The prothrombin time (PT) is the test most commonly used to monitor warfarin dosing. The reliability of the result of the PT is influenced adversely by the variability in the sensitivity of thromboplastin reagents used by different laboratories. This problem has been markedly reduced by reporting the PT ratio as an International Normalized Ratio (INR).
The INR is a mathematical correction that normalizes the PT ratio by adjusting for the variability in the sensitivity of the different thromboplastins.

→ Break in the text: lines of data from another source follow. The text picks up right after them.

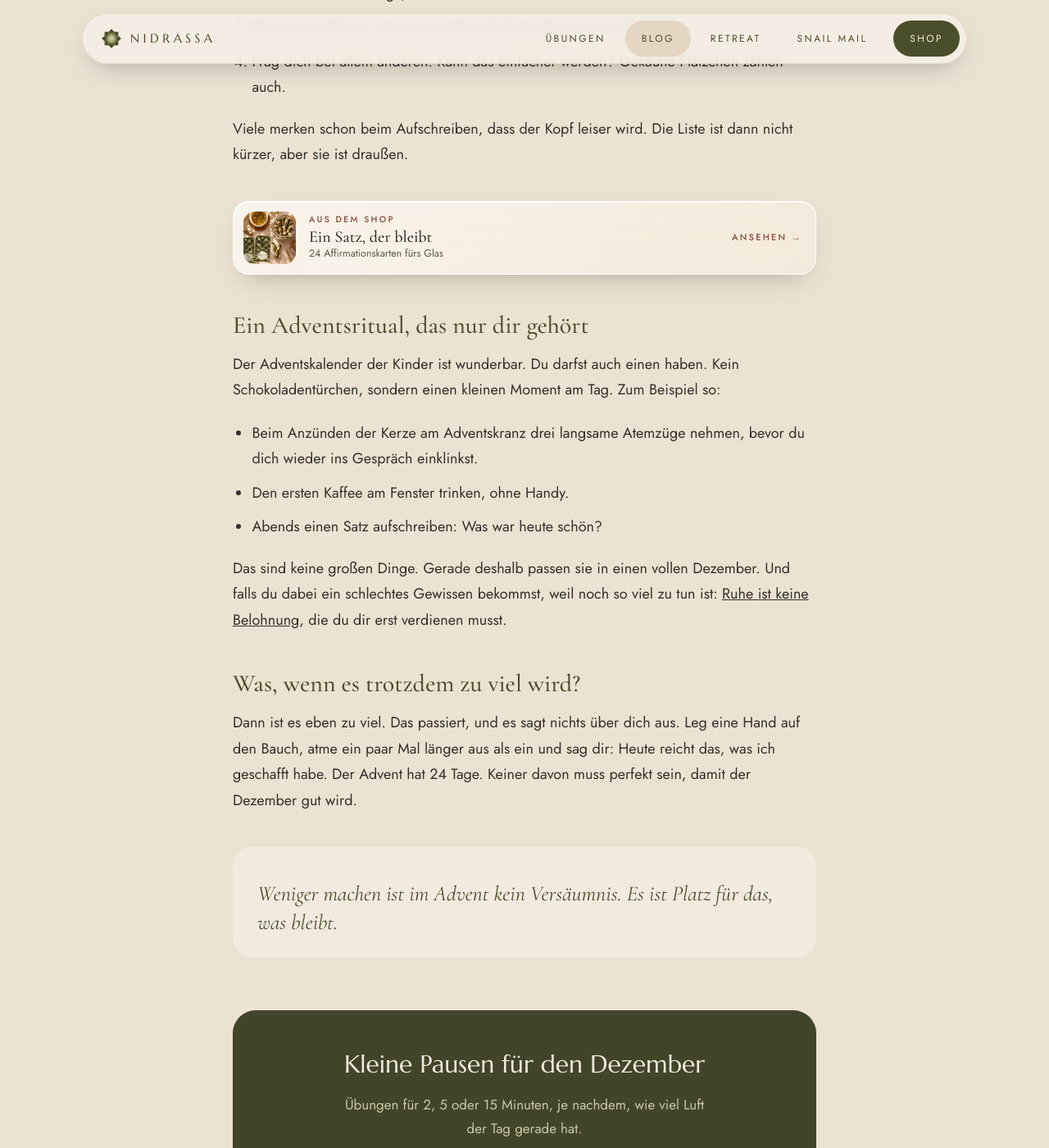
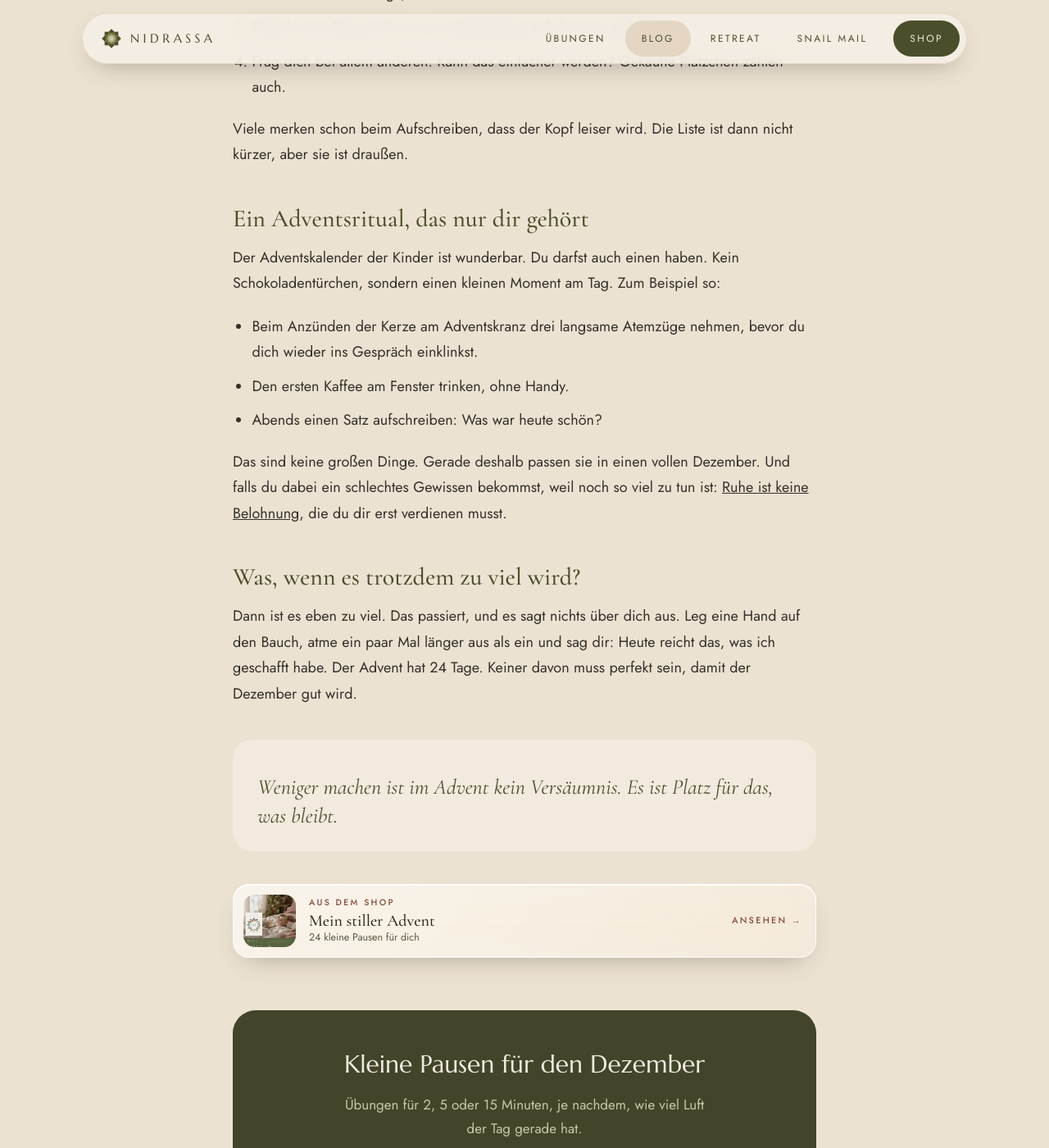
Before and after one commit to Alephantom/nidrassa, a Jekyll site: the page built from _posts/2026-11-24-advent-ohne-stress.md, in a window 1280 px wide and 1400 px high, scrolled down 1781 px. Shown: the whole window at 82% size. Built offline with Jekyll 4.4.1, drawn with Linux system fonts in a browser that asks for light colours.

Commit message:
Blog-Banner immer am Artikelende; Advent ohne Stress zeigt Mein stiller Advent

```diff
--- a/_data/blog_banner.yml
+++ b/_data/blog_banner.yml
@@ -139,7 +139,7 @@ artikel:
     banner: lesetipp   # Thema: -
     lesetipp: [atemuebung-zum-einschlafen, box-atmung-eine-einfache-atemuebung-gegen-stress]
   advent-ohne-stress:
-    banner: affirmationen   # Thema: advent
+    banner: advent   # Thema: advent
   gedankenkarussell-stoppen:
     banner: lesetipp   # Thema: stress
     lesetipp: [abschweifen-beim-meditieren, abgeschweift-gut-so]
--- a/_layouts/post.html
+++ b/_layouts/post.html
@@ -19,7 +19,7 @@ layout: default
   {% endif %}
   {%- comment -%}
     Genau EIN Glas-Banner pro Artikel (_data/blog_banner.yml → artikel.<slug>): Produkt/Empfehlung oder Lese-Tipp.
-    Er steht nach ca. der Hälfte der H2-Abschnitte, immer direkt vor einer Zwischenüberschrift (nie mitten im Text).
+    Er steht immer am Ende des Artikels (Wunsch Anna-Lena 04.11.).
   {%- endcomment -%}
   {%- assign bbe = site.data.blog_banner.artikel[page.slug] -%}
   {%- assign bkey = bbe.banner | default: "lesetipp" -%}
@@ -29,13 +29,9 @@ layout: default
     {%- if tipps.size == 0 -%}{%- assign tipps = site.posts | where: "topic", page.topic | where_exp: "p", "p.url != page.url" | slice: 0, 2 -%}{%- endif -%}
   {%- endif -%}
   {%- capture bbhtml -%}{% if bkey == "lesetipp" %}{% include blog-lesetipp.html posts=tipps %}{% else %}{% include blog-banner.html key=bkey %}{% endif %}{%- endcapture -%}
-  {%- assign parts = content | split: "<h2" -%}
-  {%- assign nh2 = parts.size | minus: 1 -%}
-  {%- assign cut = nh2 | plus: 1 | divided_by: 2 | plus: 1 -%}
   <div class="wrap prose">
-{% if nh2 >= 2 %}{% for part in parts %}{% if forloop.index0 == cut %}{{ bbhtml }}
-{% endif %}{% if forloop.index0 > 0 %}<h2{% endif %}{{ part }}{% endfor %}{% else %}{{ content }}
-{{ bbhtml }}{% endif %}
+{{ content }}
+{{ bbhtml }}
   </div>
   {% if page.cta %}
   <aside class="wrap article-cta">
```
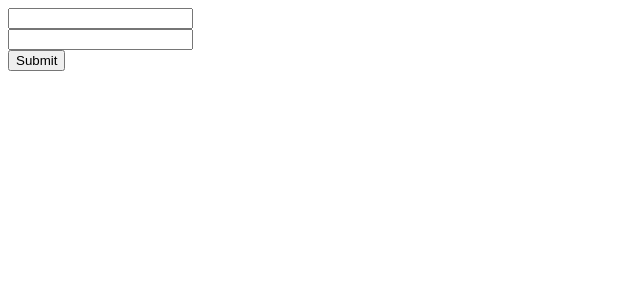
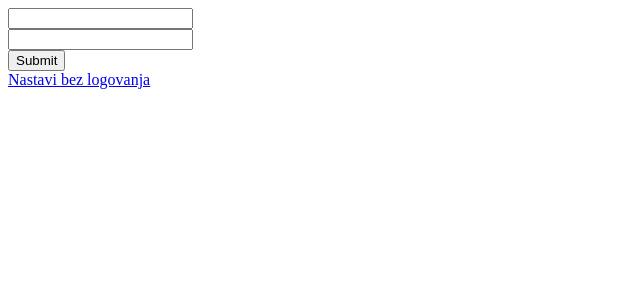
Before and after one commit to pusgs-psi-2018-2019-team/PUSGS---PSI---2018-2019, an Angular app in the folder jgsp-app/: page / in a window 1280 px wide. Shown: the top 300 px of the page, without its empty margins (0-640 px from the left). Built offline with nearby package versions, Linux system fonts and the light colour scheme.

Commit message:
without login

```diff
--- a/jgsp-app/src/app/login/login.component.html
+++ b/jgsp-app/src/app/login/login.component.html
@@ -5,3 +5,5 @@
   <br/>
   <input type="submit"/>
 </form>
+
+<a href="http://localhost:4200/home">Nastavi bez logovanja</a>
```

The INR is calculated by the formula shown on this slide. The ISI is the International Sensitivity Index. Each thromboplastin is assigned an ISI which reflects the sensitivity of the thromboplastin to Warfarin-mediated reduction of the Vitamin K dependent clotting factors. By convention, the ISI of the reference thromboplastin is 1.0. The higher the ISI, the less sensitive the thromboplastin is to Warfarin-mediated reduction of the Vitamin K dependent clotting factors. The next two slides provide an example of how the ISI (sensitivity) of the thromboplastin influences the PT ratio (PTR) and how the resulting variability is corrected by expressing the results as an INR.
The four Vitamin K dependent clotting factors are synthesized in the liver.
The details of stopping warfarin and introducing heparin are listed on this slide. Full dose heparin should be discontinued approximately 4 hours preoperatively to allow the APTT to fall to normal during the invasive procedure. Thereafter, heparin can be restarted when considered safe to do so depending on the procedure. Adjusted dose subcutaneous heparin or low dose subcutaneous heparin should be discontinued approximately 12 hours pre-procedure.
This shows a dosage adjustment algorithm which has been used successfully in an anticoagulation clinic.
This slide lists the various drugs that have been reported to interact with and potentate warfarin The strength of the evidence is shown in the left hand column with level I being strongest and level IV the weakest based on the study design of the report.
This slide lists the various drugs and foods that have been reported to interact with and inhibit warfarin. The strength of the evidence is shown in the left hand column.
This slide lists the venous drugs and foods that have been reported to have no effect on warfarin The strength of the evidence is shown in the left hand column. With excessive consumption, alcohol potentiates the effect (Slide 33), but when limited to two glasses of wine /day, it has been reported not to influence the ant/coagulant effect of warfarin.